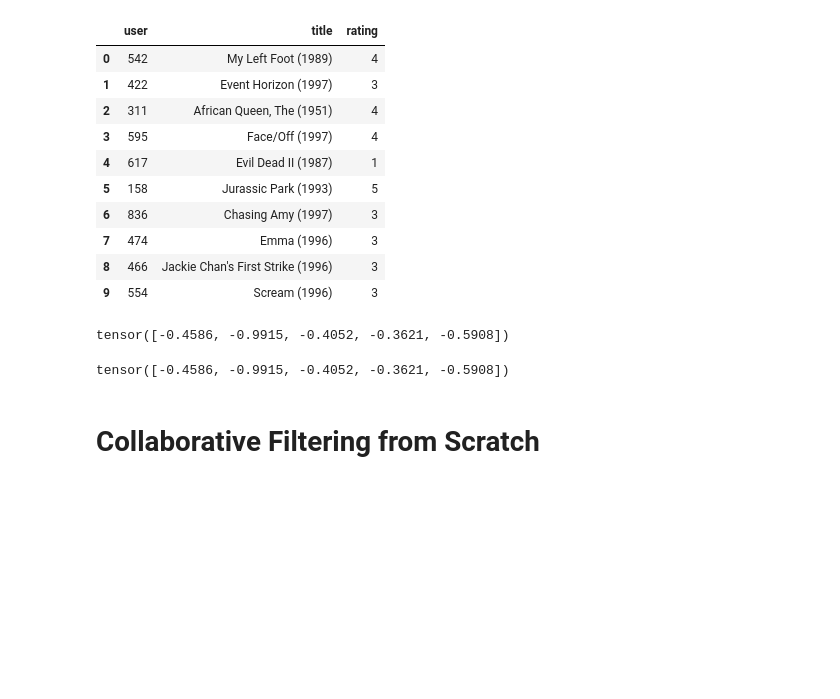
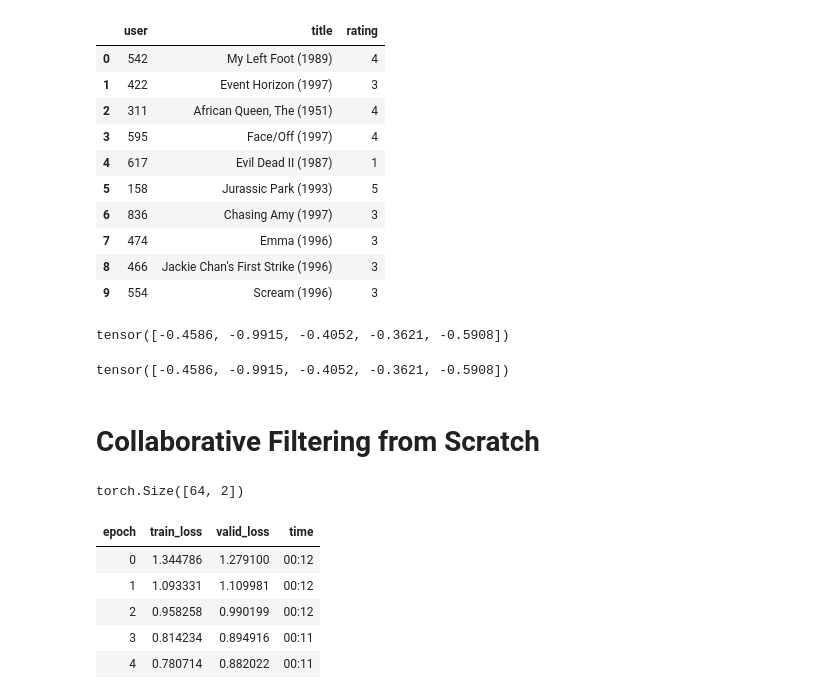
Before and after one commit to wtznc/fastai, a Jupyter notebook: wtznc_08_collab_filtr.ipynb, the cells around one changed output. Cells and saved outputs as stored; diff of their text form; code cells hidden in the pictures; blank space fills up the shorter version.

```diff
--- a/wtznc_08_collab_filtr.ipynb
+++ b/wtznc_08_collab_filtr.ipynb
@@ -78,3 +76,30 @@ user_factors[3]
 tensor([-0.4586, -0.9915, -0.4052, -0.3621, -0.5908])
 # %% [markdown]
 # Collaborative Filtering from Scratch
+# %%
+class DotProduct(Module):
+    def __init__(self, n_users, n_movies, n_factors):
+        self.user_factors = Embedding(n_users, n_factors)
+        self.movie_factors = Embedding(n_movies, n_factors)
+
+    def forward(self, x):
+        users = self.user_factors(x[:, 0])
+        movies = self.movie_factors(x[:, 1])
+        return (users * movies).sum(dim=1)
+# %%
+x, y = dls.one_batch()
+x.shape
+# %% [output]
+torch.Size([64, 2])
+# %%
+model = DotProduct(n_users, n_movies, 50)
+learn = Learner(dls, model, loss_func=MSELossFlat())
+# %%
+learn.fit_one_cycle(5, 5e-3)
+# %% [output]
+| epoch | train_loss | valid_loss | time |
+| 0 | 1.344786 | 1.279100 | 00:12 |
+| 1 | 1.093331 | 1.109981 | 00:12 |
+| 2 | 0.958258 | 0.990199 | 00:12 |
+| 3 | 0.814234 | 0.894916 | 00:11 |
+| 4 | 0.780714 | 0.882022 | 00:11 |
```
Also changed, not shown: parts of 16 cells of this notebook.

━━━━━━━━━━━━━━━━━━━━━━━━━━━━━━

INSTRUCTIONS FOR THE TASK:
Repeat the material line for line. Pictures stay out of the copy.

SOLUTION TO THE PROBLEM:
Before and after one commit to wtznc/fastai, a Jupyter notebook: wtznc_08_collab_filtr.ipynb, the cells around one changed output. Cells and saved outputs as stored; diff of their text form; code cells hidden in the pictures; blank space fills up the shorter version.

```diff
--- a/wtznc_08_collab_filtr.ipynb
+++ b/wtznc_08_collab_filtr.ipynb
@@ -78,3 +76,30 @@ user_factors[3]
 tensor([-0.4586, -0.9915, -0.4052, -0.3621, -0.5908])
 # %% [markdown]
 # Collaborative Filtering from Scratch
+# %%
+class DotProduct(Module):
+    def __init__(self, n_users, n_movies, n_factors):
+        self.user_factors = Embedding(n_users, n_factors)
+        self.movie_factors = Embedding(n_movies, n_factors)
+
+    def forward(self, x):
+        users = self.user_factors(x[:, 0])
+        movies = self.movie_factors(x[:, 1])
+        return (users * movies).sum(dim=1)
+# %%
+x, y = dls.one_batch()
+x.shape
+# %% [output]
+torch.Size([64, 2])
+# %%
+model = DotProduct(n_users, n_movies, 50)
+learn = Learner(dls, model, loss_func=MSELossFlat())
+# %%
+learn.fit_one_cycle(5, 5e-3)
+# %% [output]
+| epoch | train_loss | valid_loss | time |
+| 0 | 1.344786 | 1.279100 | 00:12 |
+| 1 | 1.093331 | 1.109981 | 00:12 |
+| 2 | 0.958258 | 0.990199 | 00:12 |
+| 3 | 0.814234 | 0.894916 | 00:11 |
+| 4 | 0.780714 | 0.882022 | 00:11 |
```
Also changed, not shown: parts of 16 cells of this notebook.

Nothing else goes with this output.